Habit No. 1: DVD Marathons Every Weekend

It sure is fun to watch the whole ten seasons of your family’s favorite TV series on DVD, but watching them for five or six hours straight (or even more) can be quite a challenge for your eyes. Imagine being glued to the screen from breakfast to dinner, only getting up to go to the bathroom or getting more food and water. This kind of lifestyle can cause your eyes to suffer from eye strain and can lead to future eye problems. Although it is perfectly understandable to make the most of your time at home, make sure you are giving your eyes a well deserved break every two hours. Take a power nap or go outside for a few minutes.

Habit No. 2: Smoking Cigarettes

The smoke that comes out of the cigarettes comes in direct contact with your eyes. Its nicotine content tenses the muscles of your face and subsequently stops the nourishment of the eyes. The chemicals found in cigarettes can also harm the macula, which can lead to vision loss. Similarly, the high pressure that smoke causes makes your eye muscles weaker every time you smoke.

One more thing, smoking puts you at a higher risk for developing cataracts. If you want to spare your eyes from any future harm, quit smoking, or at least try limit the number of times you smoke in a day.

Habit No. 3: Reading in Dim Light

Although reading with inadequate lighting will not necessarily damage your eyes, it can give you short-term eye fatigue because you are making it difficult for your eyes to focus on whatever it is you’re reading. You may also experience short-term dry eyes because there is a tendency to blink less when reading.

Habit No. 4: Exposing Yourself to UV Rays

Whether you’re going outside for a walk, swimming, or sun-bathing, it is important to protect your skin from the sun’s UV rays because they can cause skin cancer. However, that is not the only reason to protect your body from the heat, UV rays can also hurt your eyes, particularly your DNA, which can cause cell damages in the eyes.

Habit No. 5: Not Getting Enough Sleep

Lack of sleep can cause blurry vision.
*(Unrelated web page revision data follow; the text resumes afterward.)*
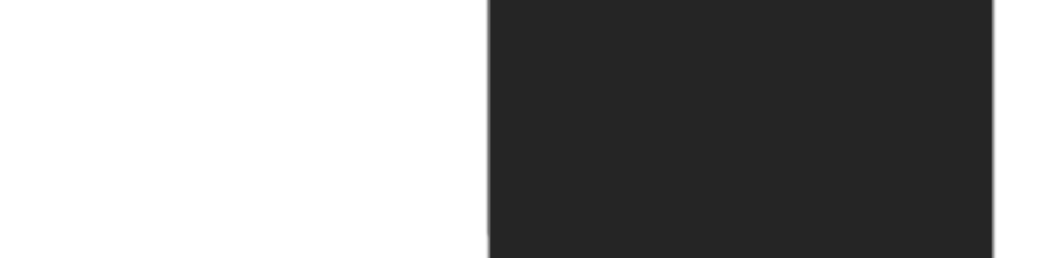
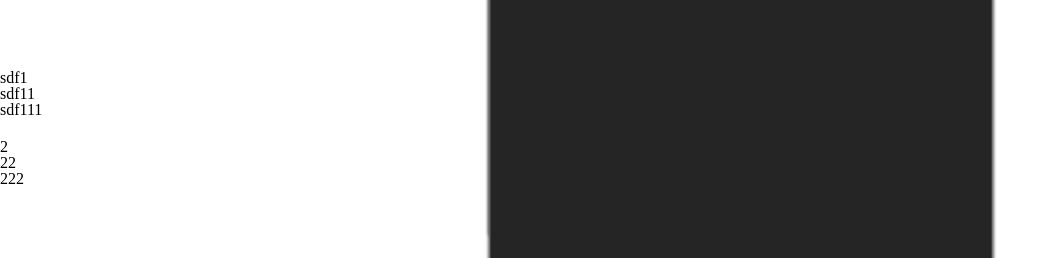
Before and after one commit to taiwanhua/fdtm, a React (Create React App) app: page / in a window 1280 px wide. Shown: the part 316-574 px from the top of the page, without its empty margins (0-1059 px from the left). Built offline with nearby package versions, Linux system fonts and the light colour scheme.

Commit message:
Dragtable 製作中

```diff
--- a/src/Component/Common/Container/Topcontainer.js
+++ b/src/Component/Common/Container/Topcontainer.js
@@ -7,6 +7,7 @@ import {SimpleSelect} from "../Functional/Selects"
 
 import DeleteIcon from '@material-ui/icons/Delete';
 import {makeStyles} from "@material-ui/core/styles/index";
+import {Droptable} from "../Functional/Droptable";
 
 function Topcontainer(props) {
     const useStyles = makeStyles((theme) => ({
@@ -42,6 +43,7 @@ console.log(state)
             {/*<TextButton  props={{id:"as1",textright:"CB"}} />*/}
             {/*<SimpleSelect props={{a:11,b:22,c:33}} showvalue={true} labelname="one" keep={["a"]} kill={["b"]} />*/}
             {/*<SimpleSelect props={{a:11,b:22,c:33}}  />*/}
+            <Droptable/>
 
 
 
--- /dev/null
+++ b/src/Component/Common/Functional/Droptable.js
@@ -0,0 +1,64 @@
+import React, {useEffect, useState} from "react"
+
+export const Droptable = (props) => {
+    const allowDrop = (ev) => {
+        ev.stopPropagation();
+        console.log("123132")
+        ev.preventDefault();
+    }
+
+    const drag = (ev) => {
+
+        ev.stopPropagation();
+        console.log(ev.target.id)
+
+        console.log(ev.dataTransfer.setData("text", ev.target.id))
+        ev.dataTransfer.setData("text", ev.target.id);
+    }
+
+    const drop = (ev) => {
+        ev.stopPropagation();
+        ev.preventDefault();
+        let data = ev.dataTransfer.getData("text");
+        ev.target.appendChild(document.getElementById(data));
+    }
+
+    const dragEnter = (ev) => {
+        ev.preventDefault();
+        ev.stopPropagation();
+        console.log("aaaaaa")
+
+    }
+    const subdragEnter = (ev) => {
+        console.log(ev.target)
+        ev.preventDefault();
+        ev.stopPropagation();
+        ev.target.style.position="absolute";
+        ev.target.style.top="20px";
+
+    }
+    let a = 123;
+
+    return (
+        <div>
+            <div id="div1" onDrop={drop} onDragOver={allowDrop} onDragEnter={dragEnter}
+                 style={{width: "336px", height: "370px"}}>
+
+            </div>
+            <br/>
+            <div id="drag1" draggable="true" onDragStart={drag} onDragEnter={subdragEnter}
+                 style={{width: "336px", height: "69px"}}>
+                <div>sdf1</div>
+                <div>sdf11</div>
+                <div>sdf111</div>
+            </div>
+            <div id="drag2" draggable="true" onDragStart={drag} onDragEnter={subdragEnter}
+                 style={{width: "336px", height: "69px"}}>
+                <div>2</div>
+                <div>22</div>
+                <div>222</div>
+            </div>
+        </div>
+    )
+
+}
```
You have to see to it that you get adequate hours of sleep, or you risk damaging your eyes if you continue to do it all the time. If you use the computer or play video games for extended periods of time and are not resting to sleep, you are doubling your chances of developing eye problems.
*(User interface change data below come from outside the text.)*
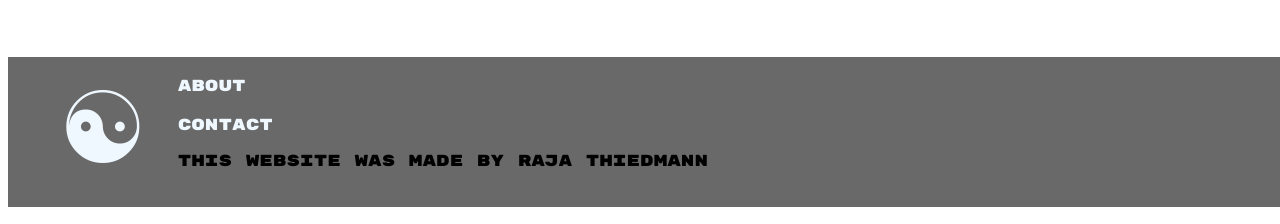
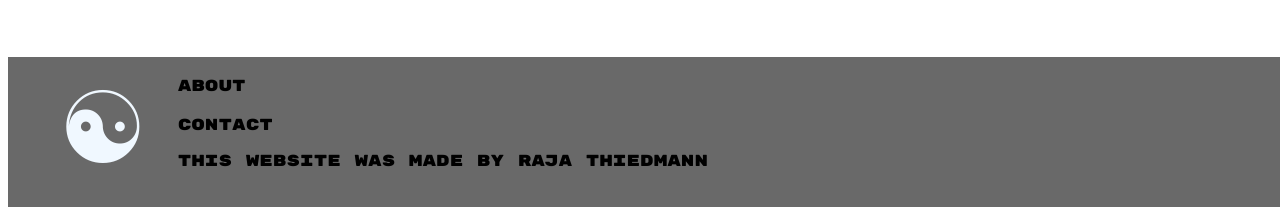
Before and after one commit to rajathie/html-practice, a plain HTML site: page index.html in a window 1280 px wide. Shown: the part 1604-1828 px from the top of the page. Drawn offline with Linux system fonts and the light colour scheme.

Commit message:
Update animalstyle.css

```diff
--- a/animalstyle.css
+++ b/animalstyle.css
@@ -203,6 +203,6 @@ position: fixed;
     100% {font-size: 20px;}
 }
 
-a{ color: black;}
+a{ color: black!important;}
 a: visited {
   color: black!important; }
```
Habit No. 6: Excessive Alcohol Drinking

If you continue to drink alcohol, you are increasing your risk to developing cataracts. If you cannot completely avoid drinking alcoholic beverages, then you should strongly consider limiting your alcohol intake.

It is crucial to be aware of the behaviors and practices that are beneficial to the eyes so you can continue to practice them. However, bad habits should be unlearned and forgotten. If you’re unsure about which habits you should abandon, just can a trusted eye specialist in Arizona for an appointment.
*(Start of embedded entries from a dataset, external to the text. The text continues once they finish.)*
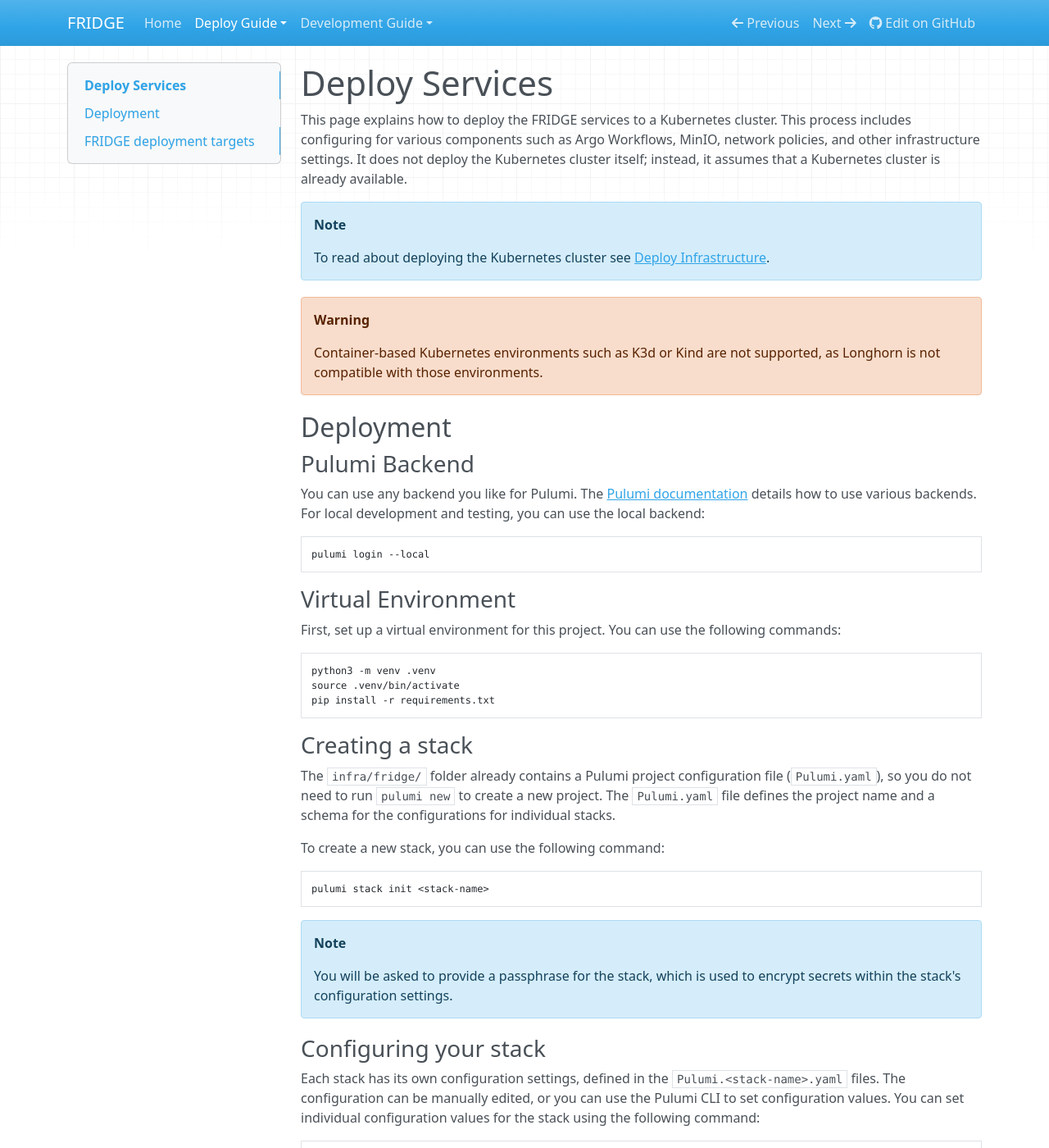
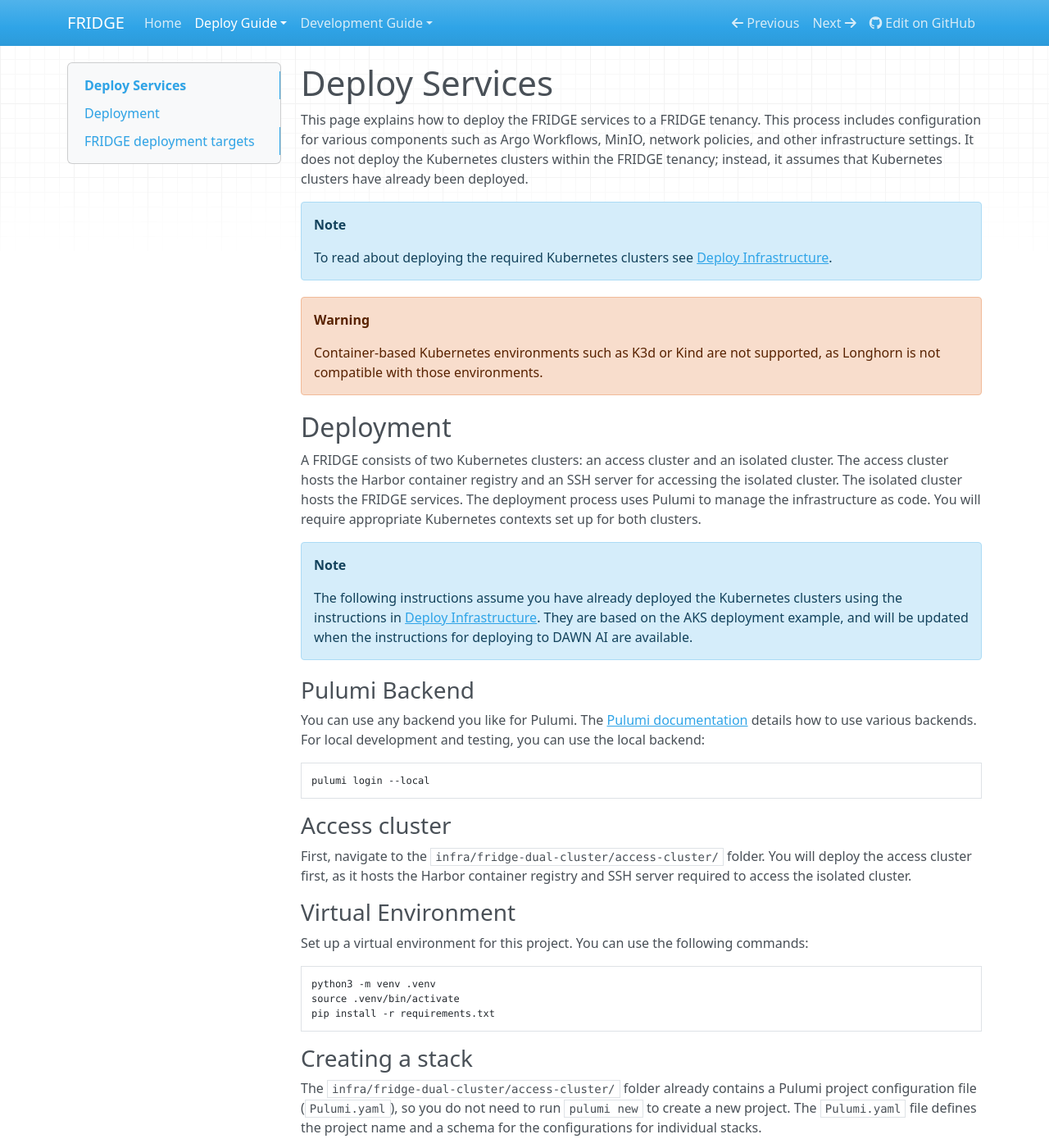
Before and after one commit to alan-turing-institute/fridge, an MkDocs documentation site: the page built from docs/docs/deploy/services.md, in a window 1280 px wide and 1400 px high. Shown: the whole window at 82% size. Built offline with MkDocs 1.6.1, drawn with Linux system fonts in a browser that asks for light colours; nearby versions of some CDN libraries; some of the changed text lies outside the part shown.

Commit message:
Add instructions for dual cluster FRIDGE deployment in the services section

````diff
--- a/docs/docs/deploy/services.md
+++ b/docs/docs/deploy/services.md
@@ -1,16 +1,26 @@
 # Deploy Services
 
-This page explains how to deploy the FRIDGE services to a Kubernetes cluster.
-This process includes configuring for various components such as Argo Workflows, MinIO, network policies, and other infrastructure settings.
-It does not deploy the Kubernetes cluster itself; instead, it assumes that a Kubernetes cluster is already available.
+This page explains how to deploy the FRIDGE services to a FRIDGE tenancy.
+This process includes configuration for various components such as Argo Workflows, MinIO, network policies, and other infrastructure settings.
+It does not deploy the Kubernetes clusters within the FRIDGE tenancy; instead, it assumes that Kubernetes clusters have already been deployed.
 
 !!! note
-    To read about deploying the Kubernetes cluster see [Deploy Infrastructure](./infrastructure.md).
+    To read about deploying the required Kubernetes clusters see [Deploy Infrastructure](./infrastructure.md).
 
 !!! warning
     Container-based Kubernetes environments such as K3d or Kind are not supported, as Longhorn is not compatible with those environments.
 
 ## Deployment
+
+A FRIDGE consists of two Kubernetes clusters: an access cluster and an isolated cluster.
+The access cluster hosts the Harbor container registry and an SSH server for accessing the isolated cluster.
+The isolated cluster hosts the FRIDGE services.
+The deployment process uses Pulumi to manage the infrastructure as code.
+You will require appropriate Kubernetes contexts set up for both clusters.
+
+!!! note
+    The following instructions assume you have already deployed the Kubernetes clusters using the instructions in [Deploy Infrastructure](./infrastructure.md).
+    They are based on the AKS deployment example, and will be updated when the instructions for deploying to DAWN AI are available.
 
 ### Pulumi Backend
 
@@ -22,9 +32,14 @@
 pulumi login --local
 ```
 
+### Access cluster
+
+First, navigate to the `infra/fridge-dual-cluster/access-cluster/` folder.
+You will deploy the access cluster first, as it hosts the Harbor container registry and SSH server required to access the isolated cluster.
+
 ### Virtual Environment
 
-First, set up a virtual environment for this project.
+Set up a virtual environment for this project.
 You can use the following commands:
 
 ```console
@@ -35,7 +50,7 @@
 
 ### Creating a stack
 
-The `infra/fridge/` folder already contains a Pulumi project configuration file (`Pulumi.yaml`), so you do not need to run `pulumi new` to create a new project.
+The `infra/fridge-dual-cluster/access-cluster/` folder already contains a Pulumi project configuration file (`Pulumi.yaml`), so you do not need to run `pulumi new` to create a new project.
 The `Pulumi.yaml` file defines the project name and a schema for the configurations for individual stacks.
 
 To create a new stack, you can use the following command:
@@ -64,6 +79,9 @@
 pulumi config set --secret minio_root_password <your-minio-secret-key>
 ```
 
+It is critical that you set all required configuration keys before deploying the stack. In particular, you will need to supply a public SSH key that will be added to the SSH server in the access cluster.
+If you do not do this, you will not be able to access the isolated cluster later.
+
 For a complete list of configuration keys, see the `Pulumi.yaml` file.
 
 ### Kubernetes context
@@ -90,6 +108,32 @@
 pulumi up
 ```
 
+### Isolated cluster
+
+You will deploy the isolated cluster next, as it hosts the FRIDGE services.
+Navigate to the `infra/fridge-dual-cluster/isolated-cluster/` folder.
+
+However, two additional steps are required before deploying FRIDGE to the isolated cluster.
+
+1. **SSH port forwarding**: You must set up SSH port forwarding from your local machine to the isolated cluster via the SSH server in the access cluster.
+   This is necessary because the isolated cluster has a private API server endpoint, which is not directly accessible from outside the access cluster.
+   You can use the following command to set up SSH port forwarding:
+
+   ```console
+   ssh -i <path-to-your-private-ssh-key> -L 6443:<isolated-cluster-api-server>:443 fridgeoperator@<access-cluster-ssh-server-ip> -p 2500 -N
+   ```
+
+   Replace `<path-to-your-private-ssh-key>`, `<isolated-cluster-api-server>`, `<ssh-user>`, and `<access-cluster-ssh-server-ip>` with the appropriate values for your setup.
+2. **Kubernetes context**: You must set the Kubernetes context for the isolated cluster stack to use the local port forwarded to the isolated cluster's API server.
+   Edit the `kubeconfig` file for the isolated cluster to point to `https://localhost:6443` for the API server endpoint.
+   Then, set the Kubernetes context for the stack using the Pulumi CLI:
+
+   ```console
+   pulumi config set kubernetes:context <isolated-cluster-context>
+   ```
+
+Once these steps are complete, you can deploy the isolated cluster stack using the same `pulumi up` command as before, after setting up the virtual environment and creating the stack, and setting the required configuration keys.
+
 ## FRIDGE deployment targets
 
 Currently, FRIDGE is configured to support deployment on Azure Kubernetes Service (AKS) and on DAWN AI.
````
NOTICE TO USERS is not intended to be a substitute for professional advice, diagnosis, medical treatment, or therapy. Always seek the advice of your physician or qualified health provider with any questions you may have regarding any health symptom or medical condition. Never disregard professional medical advice nor delay in seeking professional advice or treatment because of something you have read on